Excerpts from a dataset:
▼▼▼

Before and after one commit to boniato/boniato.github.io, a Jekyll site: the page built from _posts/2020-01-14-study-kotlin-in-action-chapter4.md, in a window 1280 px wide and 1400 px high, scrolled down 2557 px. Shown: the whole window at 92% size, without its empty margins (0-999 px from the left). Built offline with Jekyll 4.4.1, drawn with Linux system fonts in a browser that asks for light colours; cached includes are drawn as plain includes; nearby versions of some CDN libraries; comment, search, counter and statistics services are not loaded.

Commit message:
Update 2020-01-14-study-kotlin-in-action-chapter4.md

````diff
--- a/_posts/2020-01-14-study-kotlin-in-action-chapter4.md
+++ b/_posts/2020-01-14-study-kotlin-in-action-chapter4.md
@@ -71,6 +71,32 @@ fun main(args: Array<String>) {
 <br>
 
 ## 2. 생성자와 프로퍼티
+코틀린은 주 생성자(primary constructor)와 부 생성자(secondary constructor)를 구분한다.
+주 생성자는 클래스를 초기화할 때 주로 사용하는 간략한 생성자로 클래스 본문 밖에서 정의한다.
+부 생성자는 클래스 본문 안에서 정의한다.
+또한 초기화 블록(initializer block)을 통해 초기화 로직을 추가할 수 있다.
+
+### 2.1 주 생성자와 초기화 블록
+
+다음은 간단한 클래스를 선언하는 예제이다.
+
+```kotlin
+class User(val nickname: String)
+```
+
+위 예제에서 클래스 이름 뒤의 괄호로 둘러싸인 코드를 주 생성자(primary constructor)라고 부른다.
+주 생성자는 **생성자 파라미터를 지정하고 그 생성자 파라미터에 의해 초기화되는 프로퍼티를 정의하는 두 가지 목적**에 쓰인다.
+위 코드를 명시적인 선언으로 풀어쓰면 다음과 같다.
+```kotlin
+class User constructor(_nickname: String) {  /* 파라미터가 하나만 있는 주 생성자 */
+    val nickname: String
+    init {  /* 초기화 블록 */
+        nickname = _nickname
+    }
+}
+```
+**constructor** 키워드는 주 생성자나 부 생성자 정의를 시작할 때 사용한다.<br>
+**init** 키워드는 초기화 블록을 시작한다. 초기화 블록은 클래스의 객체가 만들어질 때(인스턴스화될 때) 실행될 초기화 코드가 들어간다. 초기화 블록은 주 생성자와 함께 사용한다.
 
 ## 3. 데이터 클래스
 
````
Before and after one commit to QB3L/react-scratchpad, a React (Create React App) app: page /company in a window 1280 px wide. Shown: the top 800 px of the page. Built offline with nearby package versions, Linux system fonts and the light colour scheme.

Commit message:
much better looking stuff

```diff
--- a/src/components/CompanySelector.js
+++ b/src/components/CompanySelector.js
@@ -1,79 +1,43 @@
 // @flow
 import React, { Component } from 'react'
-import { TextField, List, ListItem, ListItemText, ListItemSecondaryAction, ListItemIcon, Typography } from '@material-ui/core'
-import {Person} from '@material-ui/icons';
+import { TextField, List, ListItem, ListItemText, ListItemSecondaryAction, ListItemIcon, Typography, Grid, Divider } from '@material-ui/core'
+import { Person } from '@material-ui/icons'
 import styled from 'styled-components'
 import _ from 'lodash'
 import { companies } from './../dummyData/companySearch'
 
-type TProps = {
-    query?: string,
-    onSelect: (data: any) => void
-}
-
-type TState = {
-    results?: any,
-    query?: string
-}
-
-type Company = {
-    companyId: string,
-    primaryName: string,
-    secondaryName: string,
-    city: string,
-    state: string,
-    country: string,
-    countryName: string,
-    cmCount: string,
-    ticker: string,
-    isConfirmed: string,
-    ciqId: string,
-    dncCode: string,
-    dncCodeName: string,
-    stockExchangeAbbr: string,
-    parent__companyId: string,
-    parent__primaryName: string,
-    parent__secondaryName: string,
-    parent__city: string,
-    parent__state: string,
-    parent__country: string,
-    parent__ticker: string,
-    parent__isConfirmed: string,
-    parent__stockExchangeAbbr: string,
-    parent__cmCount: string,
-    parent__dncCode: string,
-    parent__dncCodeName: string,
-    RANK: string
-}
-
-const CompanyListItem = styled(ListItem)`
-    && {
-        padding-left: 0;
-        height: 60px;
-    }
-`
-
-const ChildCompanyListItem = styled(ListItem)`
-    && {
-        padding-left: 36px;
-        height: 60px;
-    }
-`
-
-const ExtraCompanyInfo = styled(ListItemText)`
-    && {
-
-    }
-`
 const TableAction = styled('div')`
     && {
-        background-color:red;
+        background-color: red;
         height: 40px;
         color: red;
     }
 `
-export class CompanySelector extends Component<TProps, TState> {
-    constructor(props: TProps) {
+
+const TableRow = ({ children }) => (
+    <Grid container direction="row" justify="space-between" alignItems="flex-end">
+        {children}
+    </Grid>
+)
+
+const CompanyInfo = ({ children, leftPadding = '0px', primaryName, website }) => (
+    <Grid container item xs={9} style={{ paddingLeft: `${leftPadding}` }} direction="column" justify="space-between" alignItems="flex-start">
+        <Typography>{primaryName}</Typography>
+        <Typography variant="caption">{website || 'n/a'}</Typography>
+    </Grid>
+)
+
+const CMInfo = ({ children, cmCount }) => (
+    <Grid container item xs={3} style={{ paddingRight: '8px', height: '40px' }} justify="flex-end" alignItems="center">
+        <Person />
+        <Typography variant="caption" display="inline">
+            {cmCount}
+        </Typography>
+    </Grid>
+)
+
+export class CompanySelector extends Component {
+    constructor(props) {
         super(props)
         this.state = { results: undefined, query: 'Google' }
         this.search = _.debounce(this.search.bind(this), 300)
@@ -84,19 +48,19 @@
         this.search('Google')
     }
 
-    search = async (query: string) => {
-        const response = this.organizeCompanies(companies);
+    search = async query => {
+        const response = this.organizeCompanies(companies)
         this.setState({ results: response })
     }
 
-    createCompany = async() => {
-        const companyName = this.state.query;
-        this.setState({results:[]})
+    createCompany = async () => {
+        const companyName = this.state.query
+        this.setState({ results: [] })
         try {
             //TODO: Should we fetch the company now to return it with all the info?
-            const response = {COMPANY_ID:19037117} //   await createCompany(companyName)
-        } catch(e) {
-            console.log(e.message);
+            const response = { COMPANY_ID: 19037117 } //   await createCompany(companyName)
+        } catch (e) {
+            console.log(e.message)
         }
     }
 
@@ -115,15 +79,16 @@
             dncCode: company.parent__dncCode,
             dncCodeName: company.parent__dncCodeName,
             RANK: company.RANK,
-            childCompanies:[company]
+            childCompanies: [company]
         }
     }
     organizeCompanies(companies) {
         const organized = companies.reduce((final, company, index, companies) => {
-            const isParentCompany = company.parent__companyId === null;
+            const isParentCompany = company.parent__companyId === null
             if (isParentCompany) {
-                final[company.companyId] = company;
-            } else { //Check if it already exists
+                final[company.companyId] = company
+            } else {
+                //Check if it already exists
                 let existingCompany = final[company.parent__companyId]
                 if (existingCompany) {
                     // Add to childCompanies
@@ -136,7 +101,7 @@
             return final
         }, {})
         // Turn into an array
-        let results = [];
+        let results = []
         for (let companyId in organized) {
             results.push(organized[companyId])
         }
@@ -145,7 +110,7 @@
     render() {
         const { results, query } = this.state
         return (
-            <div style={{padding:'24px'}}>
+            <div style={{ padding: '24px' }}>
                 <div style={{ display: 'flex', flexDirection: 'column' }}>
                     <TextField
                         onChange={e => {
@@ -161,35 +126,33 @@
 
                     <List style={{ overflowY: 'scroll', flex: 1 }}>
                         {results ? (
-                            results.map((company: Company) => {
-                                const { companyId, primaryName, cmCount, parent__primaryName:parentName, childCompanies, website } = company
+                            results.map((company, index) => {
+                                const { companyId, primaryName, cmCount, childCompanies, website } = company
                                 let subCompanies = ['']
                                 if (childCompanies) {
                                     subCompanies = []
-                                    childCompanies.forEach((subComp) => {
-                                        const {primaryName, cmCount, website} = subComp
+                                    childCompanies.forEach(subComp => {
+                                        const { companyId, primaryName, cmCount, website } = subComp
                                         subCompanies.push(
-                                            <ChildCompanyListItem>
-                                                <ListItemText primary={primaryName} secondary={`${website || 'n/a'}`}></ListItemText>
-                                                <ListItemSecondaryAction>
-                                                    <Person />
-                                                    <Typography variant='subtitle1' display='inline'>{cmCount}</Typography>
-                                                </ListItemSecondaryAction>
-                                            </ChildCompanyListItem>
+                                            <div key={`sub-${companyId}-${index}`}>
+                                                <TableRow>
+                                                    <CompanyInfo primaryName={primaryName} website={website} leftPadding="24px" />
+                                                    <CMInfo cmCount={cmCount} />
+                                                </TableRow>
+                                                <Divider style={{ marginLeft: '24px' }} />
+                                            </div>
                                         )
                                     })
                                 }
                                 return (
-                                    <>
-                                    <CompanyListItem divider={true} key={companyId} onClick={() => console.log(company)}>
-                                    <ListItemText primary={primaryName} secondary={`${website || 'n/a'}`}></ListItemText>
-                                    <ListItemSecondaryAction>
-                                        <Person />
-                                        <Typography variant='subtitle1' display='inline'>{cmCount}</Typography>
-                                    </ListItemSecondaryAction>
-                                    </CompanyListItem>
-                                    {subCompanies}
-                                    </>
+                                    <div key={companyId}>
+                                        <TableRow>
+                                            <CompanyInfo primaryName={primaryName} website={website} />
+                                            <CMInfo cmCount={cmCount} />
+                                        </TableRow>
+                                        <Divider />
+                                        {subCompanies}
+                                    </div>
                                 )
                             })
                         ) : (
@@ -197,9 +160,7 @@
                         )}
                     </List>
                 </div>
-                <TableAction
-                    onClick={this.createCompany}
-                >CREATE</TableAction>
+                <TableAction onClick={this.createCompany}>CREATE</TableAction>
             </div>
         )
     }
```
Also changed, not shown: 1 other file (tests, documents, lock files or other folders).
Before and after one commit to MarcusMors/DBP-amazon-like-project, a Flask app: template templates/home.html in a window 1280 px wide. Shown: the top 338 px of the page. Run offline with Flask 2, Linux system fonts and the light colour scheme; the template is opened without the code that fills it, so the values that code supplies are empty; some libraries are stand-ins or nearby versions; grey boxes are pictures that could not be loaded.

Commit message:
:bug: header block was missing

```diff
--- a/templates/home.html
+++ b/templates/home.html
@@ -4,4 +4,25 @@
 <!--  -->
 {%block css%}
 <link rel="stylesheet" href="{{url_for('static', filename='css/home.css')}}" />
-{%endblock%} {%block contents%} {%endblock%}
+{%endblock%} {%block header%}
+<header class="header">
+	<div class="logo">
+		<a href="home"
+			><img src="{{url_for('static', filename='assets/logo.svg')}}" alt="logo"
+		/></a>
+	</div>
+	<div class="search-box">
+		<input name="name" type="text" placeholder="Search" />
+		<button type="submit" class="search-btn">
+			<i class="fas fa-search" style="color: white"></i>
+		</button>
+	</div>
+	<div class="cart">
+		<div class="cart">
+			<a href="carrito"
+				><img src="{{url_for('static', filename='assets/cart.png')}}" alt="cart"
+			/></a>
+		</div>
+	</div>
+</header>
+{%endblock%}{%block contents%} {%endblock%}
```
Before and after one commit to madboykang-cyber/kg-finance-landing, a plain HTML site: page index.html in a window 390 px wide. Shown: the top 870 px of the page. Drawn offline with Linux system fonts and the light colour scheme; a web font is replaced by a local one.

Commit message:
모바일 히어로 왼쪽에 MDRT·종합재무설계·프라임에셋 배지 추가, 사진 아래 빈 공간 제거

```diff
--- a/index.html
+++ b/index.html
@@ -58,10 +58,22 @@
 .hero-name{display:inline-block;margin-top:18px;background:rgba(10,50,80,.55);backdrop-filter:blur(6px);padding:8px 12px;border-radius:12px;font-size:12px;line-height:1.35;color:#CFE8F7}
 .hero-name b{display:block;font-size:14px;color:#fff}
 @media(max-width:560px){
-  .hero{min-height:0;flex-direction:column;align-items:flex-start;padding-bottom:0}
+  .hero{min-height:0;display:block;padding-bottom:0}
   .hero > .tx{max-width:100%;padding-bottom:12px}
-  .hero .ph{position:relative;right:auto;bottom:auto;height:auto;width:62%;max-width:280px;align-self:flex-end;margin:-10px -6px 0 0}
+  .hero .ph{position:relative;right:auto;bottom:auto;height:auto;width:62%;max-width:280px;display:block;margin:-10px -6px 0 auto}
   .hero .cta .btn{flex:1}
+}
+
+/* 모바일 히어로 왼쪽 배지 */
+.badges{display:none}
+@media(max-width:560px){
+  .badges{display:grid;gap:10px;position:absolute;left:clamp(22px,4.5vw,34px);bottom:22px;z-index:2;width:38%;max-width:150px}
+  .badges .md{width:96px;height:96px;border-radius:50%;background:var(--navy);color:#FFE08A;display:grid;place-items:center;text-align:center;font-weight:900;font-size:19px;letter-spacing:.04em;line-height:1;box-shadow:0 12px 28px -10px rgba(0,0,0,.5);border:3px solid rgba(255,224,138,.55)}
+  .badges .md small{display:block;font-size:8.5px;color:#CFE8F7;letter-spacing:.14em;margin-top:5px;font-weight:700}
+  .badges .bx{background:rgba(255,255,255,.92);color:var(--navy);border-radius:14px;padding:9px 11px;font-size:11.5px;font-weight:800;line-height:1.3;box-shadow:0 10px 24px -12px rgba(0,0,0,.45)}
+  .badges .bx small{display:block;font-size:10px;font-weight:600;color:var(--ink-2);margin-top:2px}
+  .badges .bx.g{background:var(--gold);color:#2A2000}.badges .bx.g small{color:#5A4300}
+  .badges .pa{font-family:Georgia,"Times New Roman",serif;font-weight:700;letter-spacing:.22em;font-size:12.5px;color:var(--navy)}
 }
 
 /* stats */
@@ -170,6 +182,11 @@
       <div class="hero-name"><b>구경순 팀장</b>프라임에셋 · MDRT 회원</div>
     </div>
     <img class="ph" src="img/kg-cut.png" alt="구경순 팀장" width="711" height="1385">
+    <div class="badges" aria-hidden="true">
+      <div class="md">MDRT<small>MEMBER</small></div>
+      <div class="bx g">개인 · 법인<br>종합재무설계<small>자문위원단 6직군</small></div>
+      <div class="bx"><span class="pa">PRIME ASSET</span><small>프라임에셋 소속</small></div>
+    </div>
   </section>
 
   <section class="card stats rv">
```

▲▲▲

*What you have to do*: For every line of the records that has the word "material" in it, make a copy.

*Task result*:
-import { TextField, List, ListItem, ListItemText, ListItemSecondaryAction, ListItemIcon, Typography } from '@material-ui/core'
-import {Person} from '@material-ui/icons';
+import { TextField, List, ListItem, ListItemText, ListItemSecondaryAction, ListItemIcon, Typography, Grid, Divider } from '@material-ui/core'
+import { Person } from '@material-ui/icons'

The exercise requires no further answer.